-- The problem --
Below are the records; copy each line in which "access" can be found.
** Opening Excerpted data block **
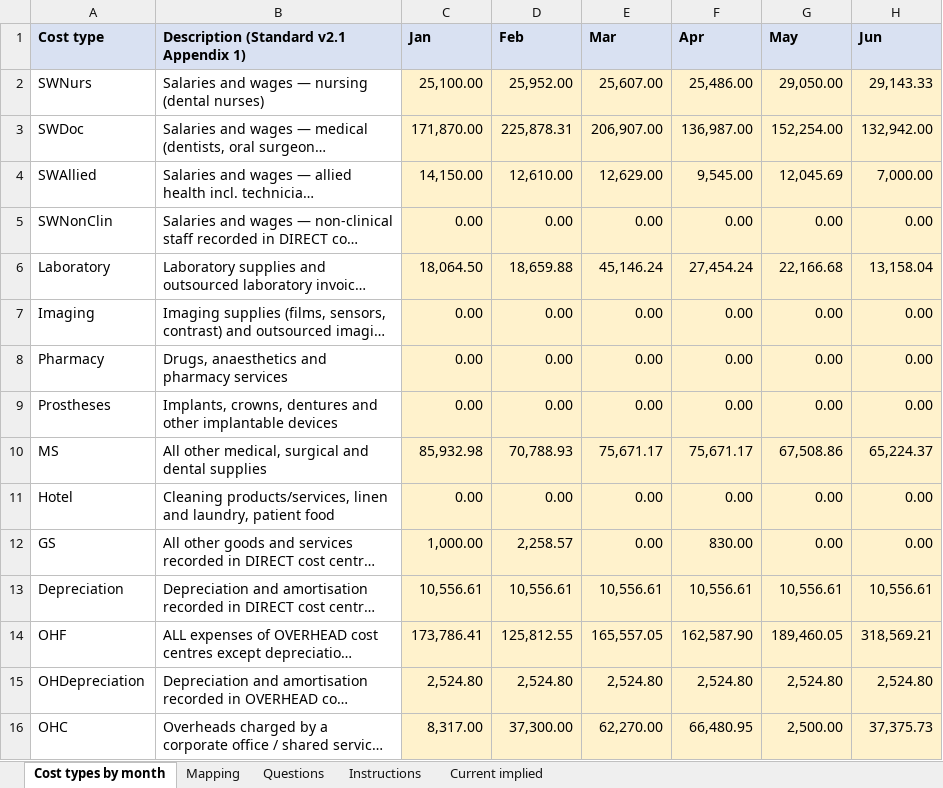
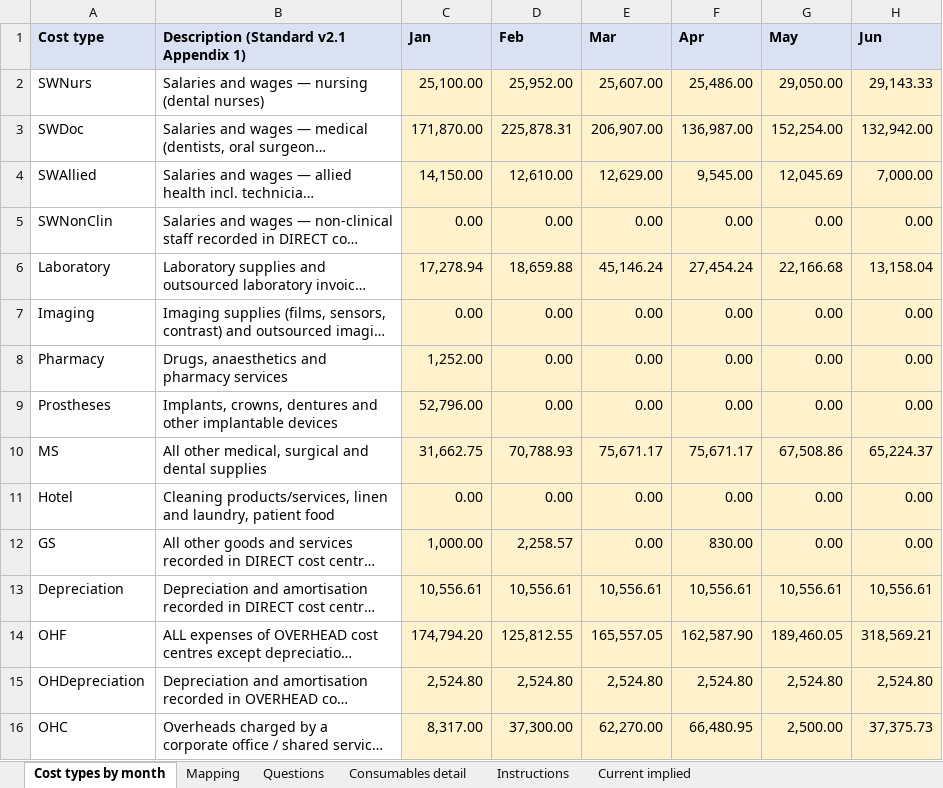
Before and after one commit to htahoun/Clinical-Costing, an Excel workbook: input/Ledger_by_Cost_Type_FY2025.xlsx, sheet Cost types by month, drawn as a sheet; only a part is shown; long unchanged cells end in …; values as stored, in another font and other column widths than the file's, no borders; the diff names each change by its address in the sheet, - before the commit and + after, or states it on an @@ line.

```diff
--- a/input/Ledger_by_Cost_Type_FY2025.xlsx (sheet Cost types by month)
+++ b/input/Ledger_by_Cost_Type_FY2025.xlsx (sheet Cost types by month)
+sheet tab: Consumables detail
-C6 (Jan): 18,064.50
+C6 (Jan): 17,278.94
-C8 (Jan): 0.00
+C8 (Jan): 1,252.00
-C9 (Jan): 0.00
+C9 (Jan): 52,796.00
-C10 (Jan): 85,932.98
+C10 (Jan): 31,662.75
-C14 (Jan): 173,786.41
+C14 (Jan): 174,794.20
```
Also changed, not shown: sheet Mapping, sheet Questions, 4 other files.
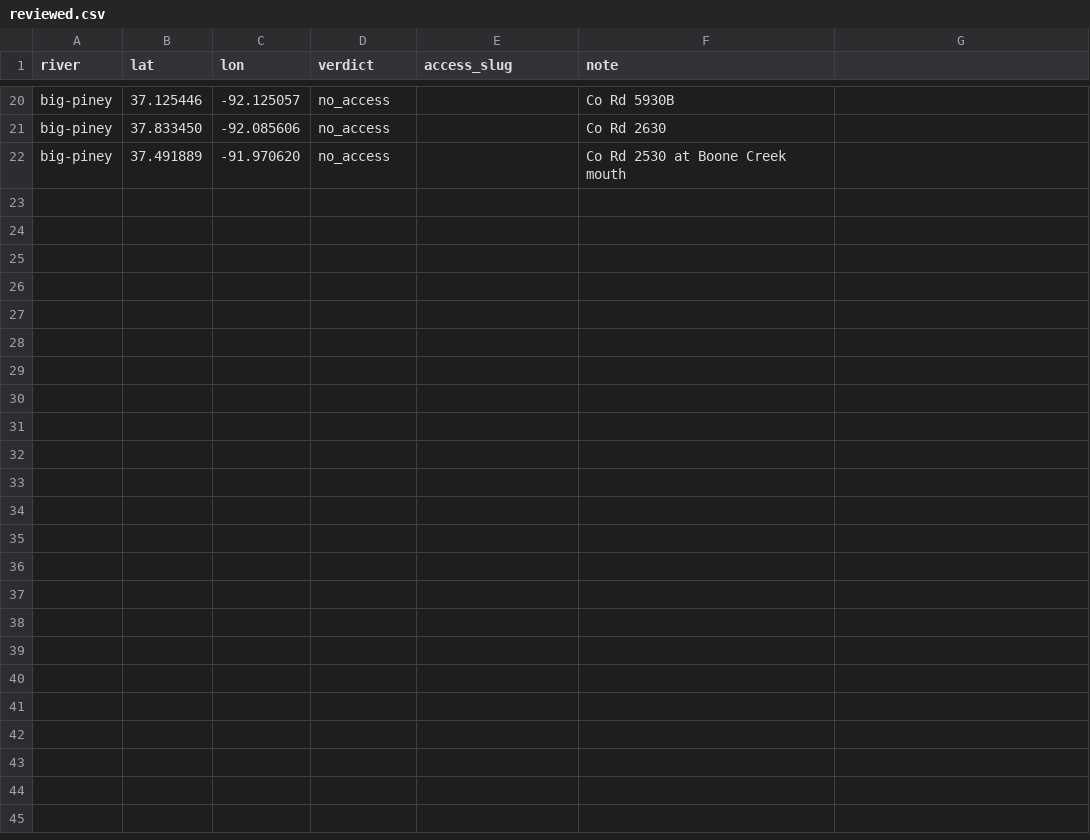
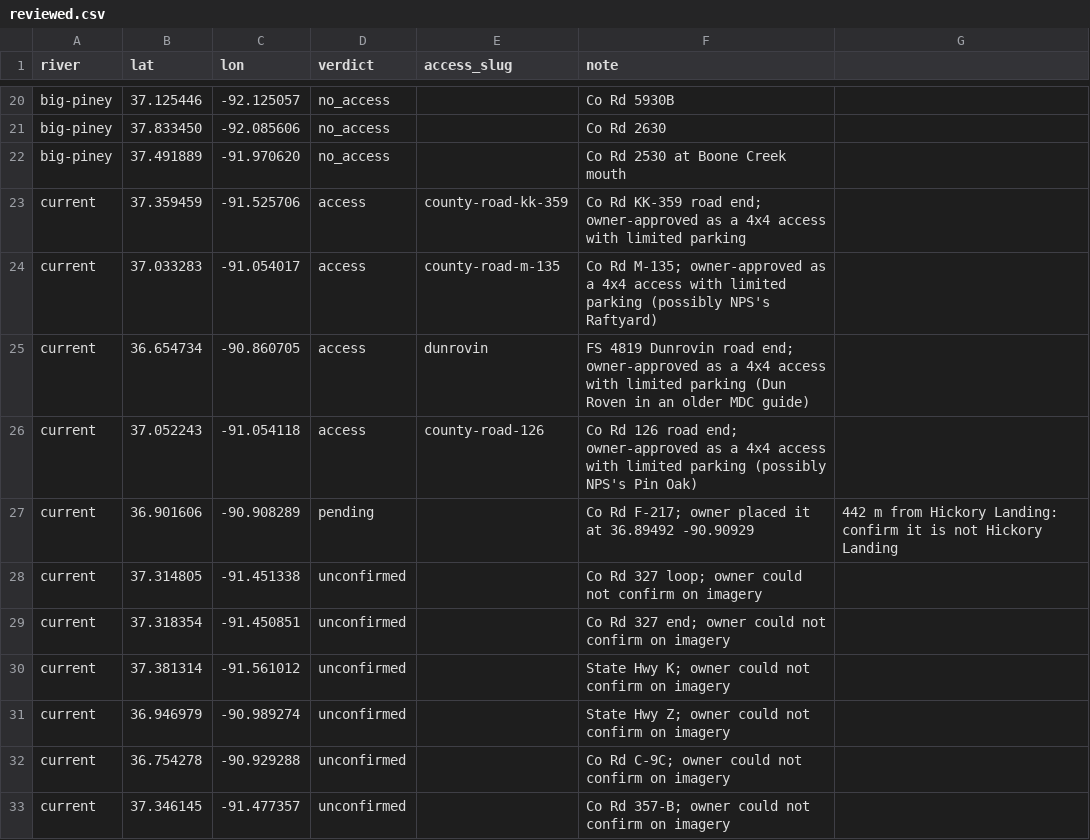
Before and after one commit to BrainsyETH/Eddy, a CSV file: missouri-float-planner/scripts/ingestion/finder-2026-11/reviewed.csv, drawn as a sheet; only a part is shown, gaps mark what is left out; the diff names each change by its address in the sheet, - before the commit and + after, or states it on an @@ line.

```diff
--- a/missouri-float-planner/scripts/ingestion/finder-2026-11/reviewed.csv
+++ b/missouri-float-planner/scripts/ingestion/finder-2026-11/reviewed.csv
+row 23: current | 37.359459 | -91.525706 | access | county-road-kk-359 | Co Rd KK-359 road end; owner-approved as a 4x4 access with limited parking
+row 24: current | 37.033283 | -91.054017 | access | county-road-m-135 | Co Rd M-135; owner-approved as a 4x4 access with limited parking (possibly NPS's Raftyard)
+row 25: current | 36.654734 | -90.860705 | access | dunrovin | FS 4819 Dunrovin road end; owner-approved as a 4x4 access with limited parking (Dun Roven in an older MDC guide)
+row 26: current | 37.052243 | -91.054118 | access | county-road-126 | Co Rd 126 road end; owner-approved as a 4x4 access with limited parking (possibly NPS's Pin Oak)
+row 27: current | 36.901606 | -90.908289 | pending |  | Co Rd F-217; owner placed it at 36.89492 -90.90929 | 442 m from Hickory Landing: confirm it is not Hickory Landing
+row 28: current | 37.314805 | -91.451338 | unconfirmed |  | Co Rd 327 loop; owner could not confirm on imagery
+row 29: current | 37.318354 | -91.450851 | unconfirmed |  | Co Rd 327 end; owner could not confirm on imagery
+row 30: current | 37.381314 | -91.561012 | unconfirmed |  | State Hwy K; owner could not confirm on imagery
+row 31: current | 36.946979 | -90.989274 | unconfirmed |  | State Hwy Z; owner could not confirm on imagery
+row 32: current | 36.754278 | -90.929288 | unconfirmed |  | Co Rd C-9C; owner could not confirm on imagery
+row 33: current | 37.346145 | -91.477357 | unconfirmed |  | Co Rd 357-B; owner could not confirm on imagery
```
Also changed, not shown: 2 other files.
** Closing Excerpted data block **
-- Written answer --
+row 23: current | 37.359459 | -91.525706 | access | county-road-kk-359 | Co Rd KK-359 road end; owner-approved as a 4x4 access with limited parking
+row 24: current | 37.033283 | -91.054017 | access | county-road-m-135 | Co Rd M-135; owner-approved as a 4x4 access with limited parking (possibly NPS's Raftyard)
+row 25: current | 36.654734 | -90.860705 | access | dunrovin | FS 4819 Dunrovin road end; owner-approved as a 4x4 access with limited parking (Dun Roven in an older MDC guide)
+row 26: current | 37.052243 | -91.054118 | access | county-road-126 | Co Rd 126 road end; owner-approved as a 4x4 access with limited parking (possibly NPS's Pin Oak)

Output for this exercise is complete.